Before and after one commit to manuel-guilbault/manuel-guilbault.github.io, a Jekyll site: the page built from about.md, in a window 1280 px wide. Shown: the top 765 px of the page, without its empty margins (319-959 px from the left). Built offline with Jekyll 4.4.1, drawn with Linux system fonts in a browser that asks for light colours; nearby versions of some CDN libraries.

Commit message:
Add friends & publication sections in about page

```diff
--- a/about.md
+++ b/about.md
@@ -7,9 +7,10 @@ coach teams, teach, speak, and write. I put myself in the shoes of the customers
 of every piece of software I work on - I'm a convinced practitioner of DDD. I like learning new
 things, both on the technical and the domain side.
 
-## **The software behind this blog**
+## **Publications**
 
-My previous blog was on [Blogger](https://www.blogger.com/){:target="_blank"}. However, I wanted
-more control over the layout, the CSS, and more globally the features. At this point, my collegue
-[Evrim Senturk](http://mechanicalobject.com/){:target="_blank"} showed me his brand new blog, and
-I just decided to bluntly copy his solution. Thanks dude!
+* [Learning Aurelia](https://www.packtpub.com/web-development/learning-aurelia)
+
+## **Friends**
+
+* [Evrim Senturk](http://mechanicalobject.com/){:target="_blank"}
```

▸ **Task objective**: Could you state how many lines above include the word "about"? Reply with that number alone.

▸ **Response for this exercise**: 4